**WHAT IS EXPECTED**
Across the records that follow, count each line holding "Excel", and write only the total.

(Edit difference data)
=-=-=

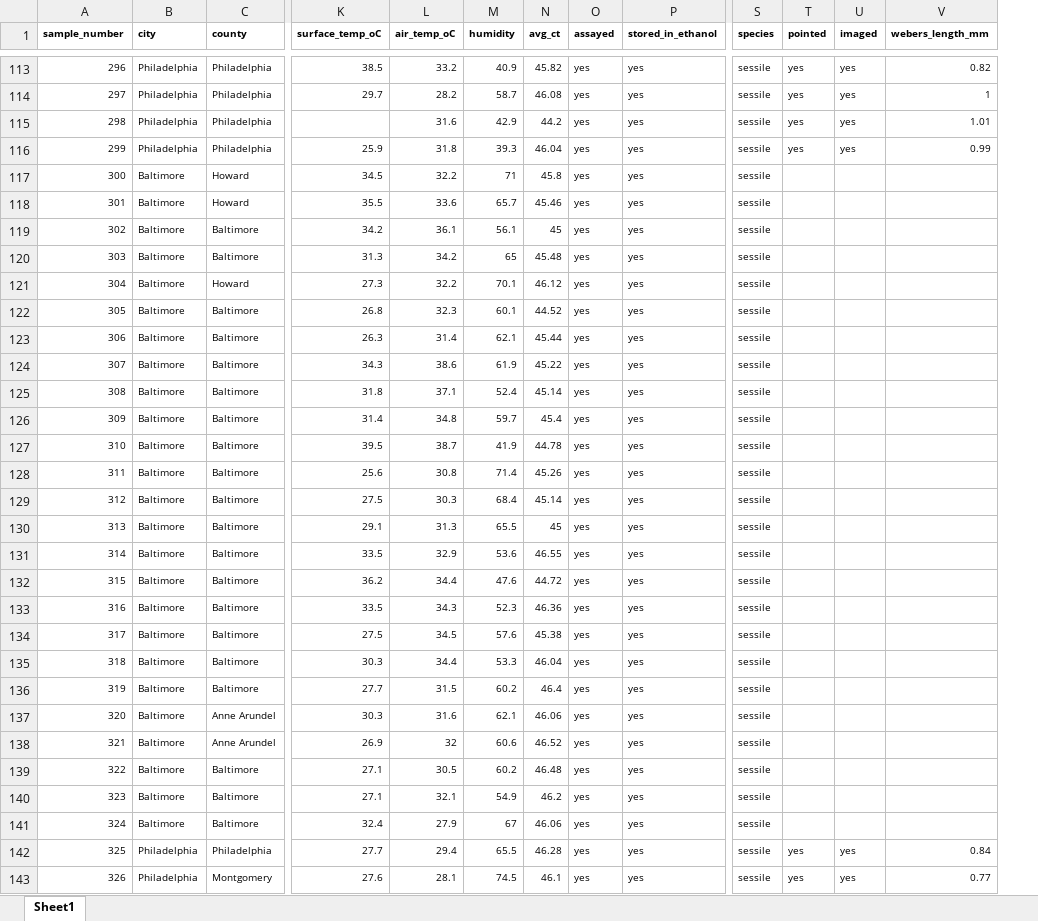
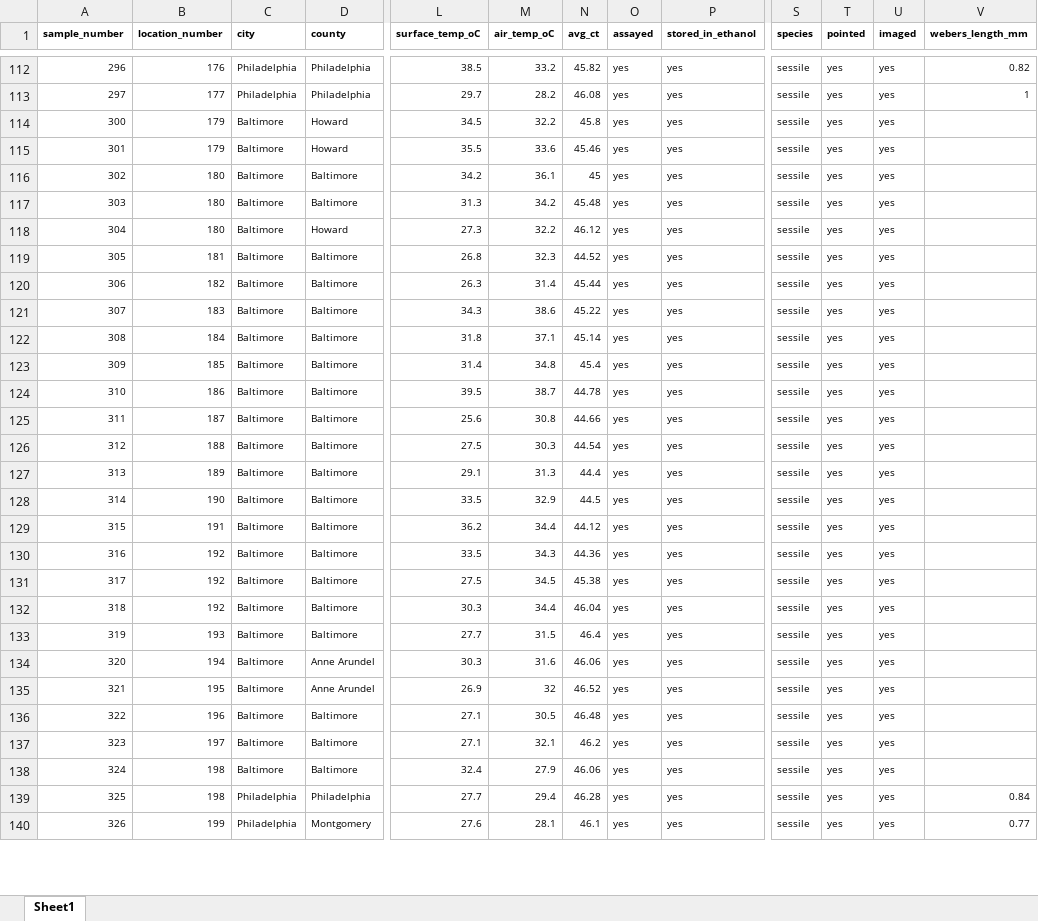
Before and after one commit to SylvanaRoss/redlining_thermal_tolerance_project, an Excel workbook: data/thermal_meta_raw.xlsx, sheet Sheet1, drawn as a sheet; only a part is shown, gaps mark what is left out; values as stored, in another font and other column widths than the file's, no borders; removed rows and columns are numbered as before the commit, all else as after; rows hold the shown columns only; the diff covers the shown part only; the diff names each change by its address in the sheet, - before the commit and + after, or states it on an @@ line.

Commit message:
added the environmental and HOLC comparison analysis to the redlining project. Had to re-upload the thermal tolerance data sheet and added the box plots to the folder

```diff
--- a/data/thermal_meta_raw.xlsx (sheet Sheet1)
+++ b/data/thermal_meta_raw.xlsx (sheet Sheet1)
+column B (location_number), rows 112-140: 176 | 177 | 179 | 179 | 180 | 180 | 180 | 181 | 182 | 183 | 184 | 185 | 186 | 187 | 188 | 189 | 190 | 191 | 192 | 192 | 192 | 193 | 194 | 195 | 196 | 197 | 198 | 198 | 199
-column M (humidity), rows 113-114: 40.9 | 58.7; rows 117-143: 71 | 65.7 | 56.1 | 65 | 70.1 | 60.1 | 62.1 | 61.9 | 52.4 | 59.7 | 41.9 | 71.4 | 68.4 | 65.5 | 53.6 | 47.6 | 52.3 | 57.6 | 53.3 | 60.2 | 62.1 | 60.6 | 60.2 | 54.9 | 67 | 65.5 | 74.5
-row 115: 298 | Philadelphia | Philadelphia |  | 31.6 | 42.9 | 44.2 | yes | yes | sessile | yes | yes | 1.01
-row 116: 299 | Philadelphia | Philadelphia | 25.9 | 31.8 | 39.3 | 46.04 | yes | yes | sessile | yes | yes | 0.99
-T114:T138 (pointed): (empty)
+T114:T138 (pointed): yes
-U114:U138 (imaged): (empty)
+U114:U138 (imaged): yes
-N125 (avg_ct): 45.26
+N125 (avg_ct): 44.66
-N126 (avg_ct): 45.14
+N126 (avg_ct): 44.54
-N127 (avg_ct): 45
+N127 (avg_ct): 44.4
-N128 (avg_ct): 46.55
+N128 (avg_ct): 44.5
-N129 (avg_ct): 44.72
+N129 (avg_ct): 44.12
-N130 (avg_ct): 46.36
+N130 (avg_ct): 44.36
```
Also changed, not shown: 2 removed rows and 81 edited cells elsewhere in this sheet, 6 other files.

=-=-=

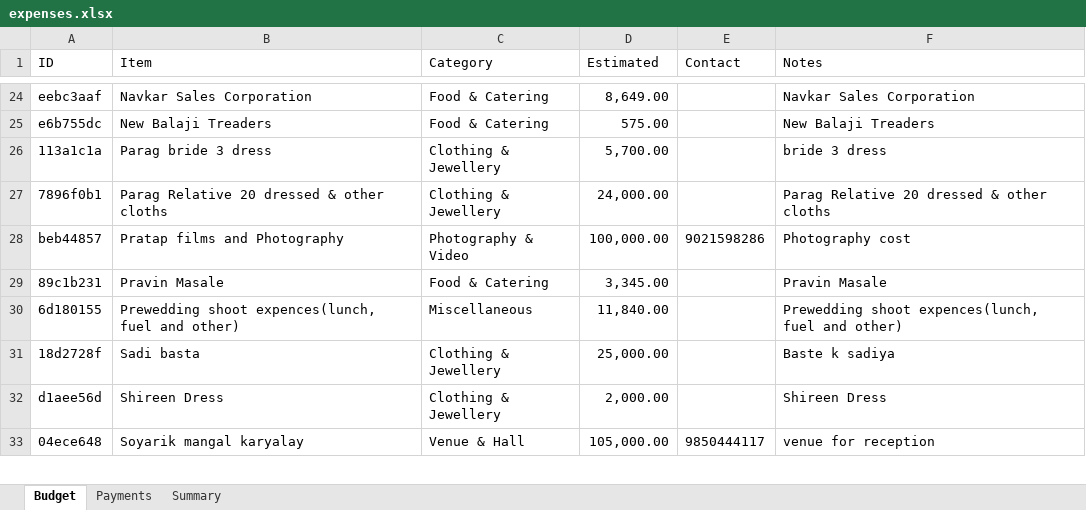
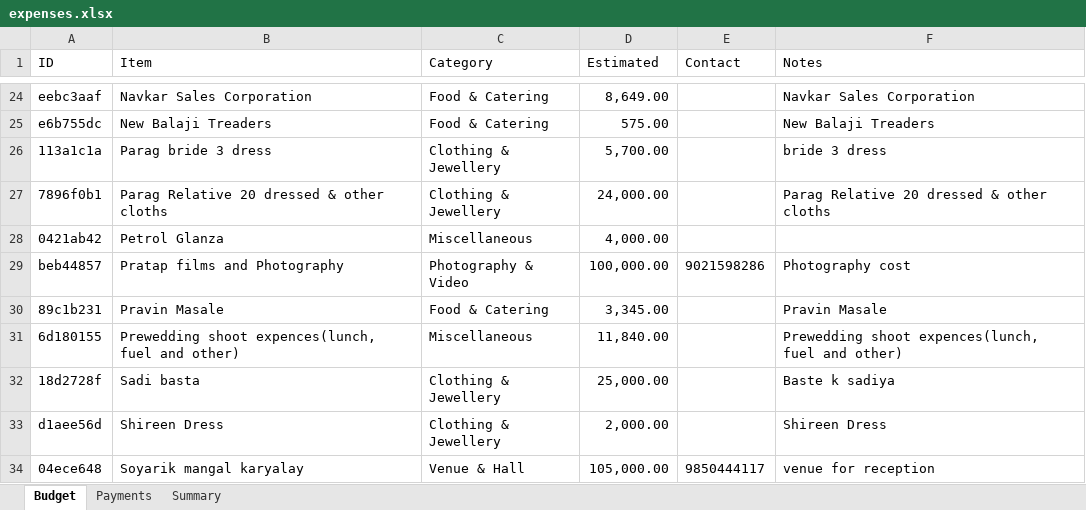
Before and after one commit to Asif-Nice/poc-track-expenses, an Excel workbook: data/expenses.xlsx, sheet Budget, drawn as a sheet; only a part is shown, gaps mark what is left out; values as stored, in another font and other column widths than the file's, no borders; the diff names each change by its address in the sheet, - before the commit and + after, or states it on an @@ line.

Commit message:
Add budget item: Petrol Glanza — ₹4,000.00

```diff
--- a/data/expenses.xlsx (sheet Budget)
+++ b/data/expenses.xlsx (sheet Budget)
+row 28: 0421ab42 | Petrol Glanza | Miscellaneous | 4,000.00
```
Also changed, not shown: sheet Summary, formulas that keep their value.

=-=-=

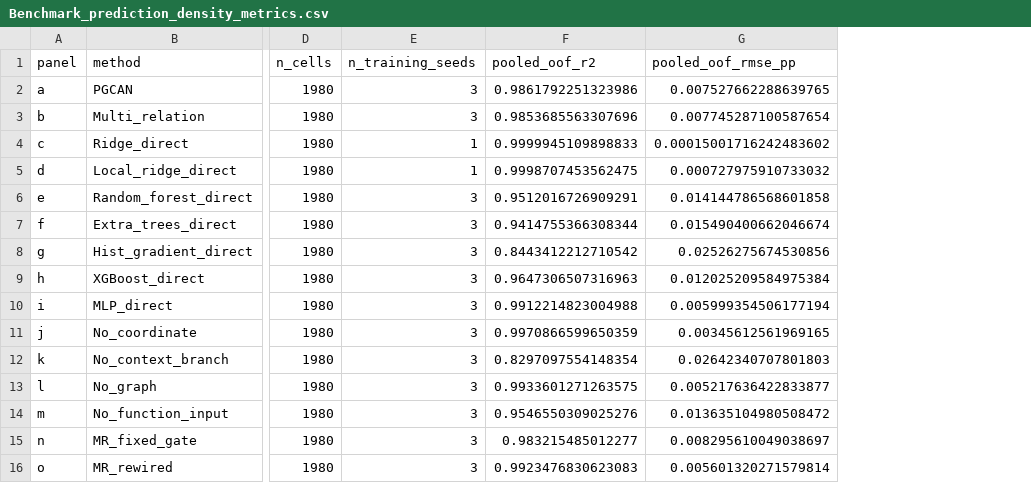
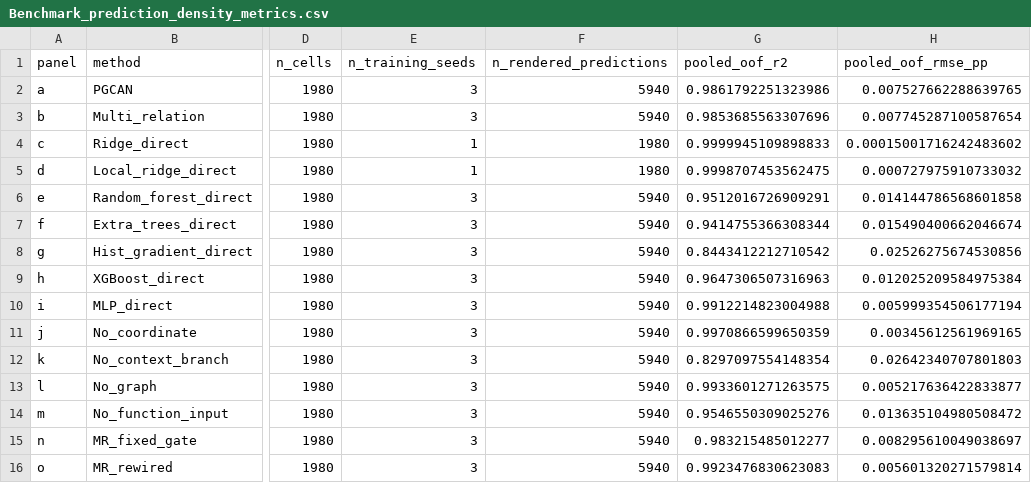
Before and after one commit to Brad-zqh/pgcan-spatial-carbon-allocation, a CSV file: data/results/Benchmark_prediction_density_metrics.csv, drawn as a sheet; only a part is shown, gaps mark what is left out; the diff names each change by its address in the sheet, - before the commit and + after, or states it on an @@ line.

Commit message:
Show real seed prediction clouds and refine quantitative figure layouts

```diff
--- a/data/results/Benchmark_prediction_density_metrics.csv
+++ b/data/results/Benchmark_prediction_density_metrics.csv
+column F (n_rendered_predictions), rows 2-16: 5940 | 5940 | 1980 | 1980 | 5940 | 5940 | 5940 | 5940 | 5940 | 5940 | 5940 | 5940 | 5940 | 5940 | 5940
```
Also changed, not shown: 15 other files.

=-=-=

**FINISHED TASK**
2